We are often asked to prepare a Living Will. Many times the person asking has confused the term “Living Will” for “Last Will and Testament.” The two documents are wholly different and accomplish different things for the individual executing them.
The Florida Bar often provides wonderful literature, making my job as a writer, sometimes, much simpler. They have prepared a beautiful explanation of what a Living Will is and why everyone should have one (along with a Designation of Healthcare Surrogate).
Here are the meat and potatoes of this topic:
LIVING WILLS AND HEALTH CARE ADVANCE DIRECTIVES
The Florida Legislature has recognized that every competent adult has the fundamental right of self-determination regarding decisions pertaining to his or her own health, including the right to choose or refuse medical treatment or procedures which would only prolong life when a terminal condition exists. This right, however, is subject to certain interests of society, such as the protection of human life and the preservation of ethical standards in the medical profession. To ensure that this right is not lost or diminished by virtue of later physical or mental incapacity, the Legislature has established a procedure within Florida Statutes Chapter 765 allowing a person to plan for incapacity, and if desired, to designate another person to act on his or her behalf and make necessary medical decisions upon such incapacity.
What is a Living Will?
Every competent adult has the right to make a written declaration commonly known as a “Living Will.” The purpose of this document is to direct the provision, the withholding or withdrawal of life prolonging procedures in the event one should have a terminal condition. The suggested form of this instrument has been provided by the Legislature within Florida Statutes Section 765.303. In Florida, the definition of “life prolonging procedures” has been expanded by the Legislature to include the provision of food and water to terminally ill patients.
What is the difference between a Living Will and a legal will?
A Living Will should not be confused with a person’s legal will, which disposes of personal property on or after his or her death, and appoints a personal representative or revokes or revises another will.
How do I make my Living Will effective?
Under Florida law, a Living Will must be signed by its maker in the presence of two witnesses, at least one of whom is neither the spouse nor a blood relative of the maker. If the maker is physically unable to sign the Living Will, one of the witnesses can sign in the presence and at the direction of the maker. Florida will recognize a Living Will, which has been signed in another state, if that Living Will was signed in compliance with the laws of that state, or in compliance with the laws of Florida.
What is a Health Care Surrogate?

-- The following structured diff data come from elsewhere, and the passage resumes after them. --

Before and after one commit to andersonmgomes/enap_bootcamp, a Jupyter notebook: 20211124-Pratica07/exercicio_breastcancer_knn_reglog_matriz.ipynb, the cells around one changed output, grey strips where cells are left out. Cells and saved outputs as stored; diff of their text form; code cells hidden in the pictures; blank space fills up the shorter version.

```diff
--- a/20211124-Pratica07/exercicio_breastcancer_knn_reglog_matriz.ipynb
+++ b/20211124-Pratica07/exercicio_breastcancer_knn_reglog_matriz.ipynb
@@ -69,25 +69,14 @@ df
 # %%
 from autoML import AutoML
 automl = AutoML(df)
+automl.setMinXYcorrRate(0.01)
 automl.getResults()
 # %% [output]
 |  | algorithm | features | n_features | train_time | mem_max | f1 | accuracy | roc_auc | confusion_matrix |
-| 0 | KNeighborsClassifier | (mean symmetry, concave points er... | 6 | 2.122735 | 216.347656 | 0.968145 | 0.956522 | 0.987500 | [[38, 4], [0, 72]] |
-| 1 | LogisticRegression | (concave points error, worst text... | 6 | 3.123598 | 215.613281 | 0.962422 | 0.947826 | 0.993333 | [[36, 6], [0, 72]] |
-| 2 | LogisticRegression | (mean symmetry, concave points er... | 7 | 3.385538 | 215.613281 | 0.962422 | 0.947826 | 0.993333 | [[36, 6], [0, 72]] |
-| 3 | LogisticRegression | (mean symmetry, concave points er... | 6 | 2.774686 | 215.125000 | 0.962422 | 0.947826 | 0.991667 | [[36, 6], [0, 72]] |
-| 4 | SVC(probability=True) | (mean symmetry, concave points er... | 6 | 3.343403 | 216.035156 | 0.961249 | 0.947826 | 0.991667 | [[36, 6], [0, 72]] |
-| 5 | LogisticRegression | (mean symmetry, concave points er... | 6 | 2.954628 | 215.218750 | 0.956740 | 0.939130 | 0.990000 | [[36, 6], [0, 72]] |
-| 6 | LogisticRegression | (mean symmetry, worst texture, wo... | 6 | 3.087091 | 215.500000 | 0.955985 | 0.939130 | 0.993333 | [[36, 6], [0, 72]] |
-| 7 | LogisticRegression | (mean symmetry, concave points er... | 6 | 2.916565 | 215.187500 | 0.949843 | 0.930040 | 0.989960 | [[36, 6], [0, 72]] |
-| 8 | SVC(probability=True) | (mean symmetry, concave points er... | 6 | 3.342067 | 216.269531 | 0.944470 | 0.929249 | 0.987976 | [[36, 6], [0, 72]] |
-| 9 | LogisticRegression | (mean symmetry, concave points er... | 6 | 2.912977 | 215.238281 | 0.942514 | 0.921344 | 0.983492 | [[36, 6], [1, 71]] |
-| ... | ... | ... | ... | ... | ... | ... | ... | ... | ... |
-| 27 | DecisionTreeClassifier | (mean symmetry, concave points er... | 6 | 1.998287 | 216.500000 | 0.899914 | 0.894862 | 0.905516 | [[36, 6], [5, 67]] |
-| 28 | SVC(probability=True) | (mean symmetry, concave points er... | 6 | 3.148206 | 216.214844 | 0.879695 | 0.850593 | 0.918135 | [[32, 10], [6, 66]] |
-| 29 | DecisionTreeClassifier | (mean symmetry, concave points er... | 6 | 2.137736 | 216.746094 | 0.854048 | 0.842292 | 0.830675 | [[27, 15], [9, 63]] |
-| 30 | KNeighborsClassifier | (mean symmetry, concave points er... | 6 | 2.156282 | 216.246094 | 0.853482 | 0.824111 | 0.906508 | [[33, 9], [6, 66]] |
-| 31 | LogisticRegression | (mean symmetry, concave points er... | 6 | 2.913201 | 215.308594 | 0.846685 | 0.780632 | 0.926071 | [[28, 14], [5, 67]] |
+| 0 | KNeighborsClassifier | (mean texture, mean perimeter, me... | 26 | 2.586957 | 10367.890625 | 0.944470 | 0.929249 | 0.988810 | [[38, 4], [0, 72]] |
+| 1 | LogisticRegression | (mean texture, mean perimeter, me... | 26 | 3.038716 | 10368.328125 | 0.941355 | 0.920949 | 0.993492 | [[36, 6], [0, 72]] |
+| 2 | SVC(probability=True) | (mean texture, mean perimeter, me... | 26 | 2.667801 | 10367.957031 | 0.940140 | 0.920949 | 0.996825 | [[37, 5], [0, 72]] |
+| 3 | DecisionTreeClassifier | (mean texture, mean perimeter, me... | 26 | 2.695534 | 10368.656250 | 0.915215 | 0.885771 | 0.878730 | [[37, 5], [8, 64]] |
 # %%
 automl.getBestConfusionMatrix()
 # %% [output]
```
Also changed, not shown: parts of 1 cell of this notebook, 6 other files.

Any competent adult may also designate authority to a Health Care Surrogate to make all health care decisions during any period of incapacity. During the maker’s incapacity, the Health Care Surrogate has the duty to consult expeditiously, with appropriate health care providers. The Surrogate also provides informed consent and makes only health care decisions for the maker, which he or she believes the maker would have made under the circumstances if the maker were capable of making such decisions. If there is no indication of what the maker would have chosen, the Surrogate may consider the maker’s best interest in deciding on a course of treatment.
How do I designate a Health Care Surrogate?
Under Florida law, designation of a Health Care Surrogate should be made through a written document, and should be signed in the presence of two witnesses, at least one of whom is neither the spouse nor a blood relative of the maker. The person designated as Surrogate cannot act as a witness to the signing of the document.
Can I have more than one Health Care Surrogate?
The maker can also explicitly designate an Alternate Surrogate. The Alternate Surrogate may assume the duties as Surrogate if the original Surrogate is unwilling or unable to perform his or her duties. If the maker is physically unable to sign the designation, he or she may, in the presence of witnesses, direct that another person sign the document. An exact copy of the designation must be provided to the Health Care Surrogate. Unless the designation states a time of termination, the designation will remain in effect until revoked by its maker.
Can the Living Will and the Health Care Surrogate designation be revoked?
Both the Living Will and the Designation of Health Care Surrogate may be revoked by the maker at any time by a signed and dated letter of revocation; by physically canceling or destroying the original document; by an oral expression of one’s intent to revoke; or by means of a later executed document which is materially different from the former document. It is very important to tell the attending physician that the Living Will and Designation of Health Care Surrogate has been revoked.
Where can I go to obtain legal advice on this issue?
If you believe you need legal advice, call your attorney. If you do not have an attorney, call The Florida Bar Lawyer Referral Service or the local lawyer referral service or legal aid office listed in the yellow pages of your telephone book.
This information has been prepared by the Consumer Protection Law Committee of The Florida Bar and the Bar’s Public Information Office and is offered as a courtesy of The Florida Bar and the Florida Medical Association.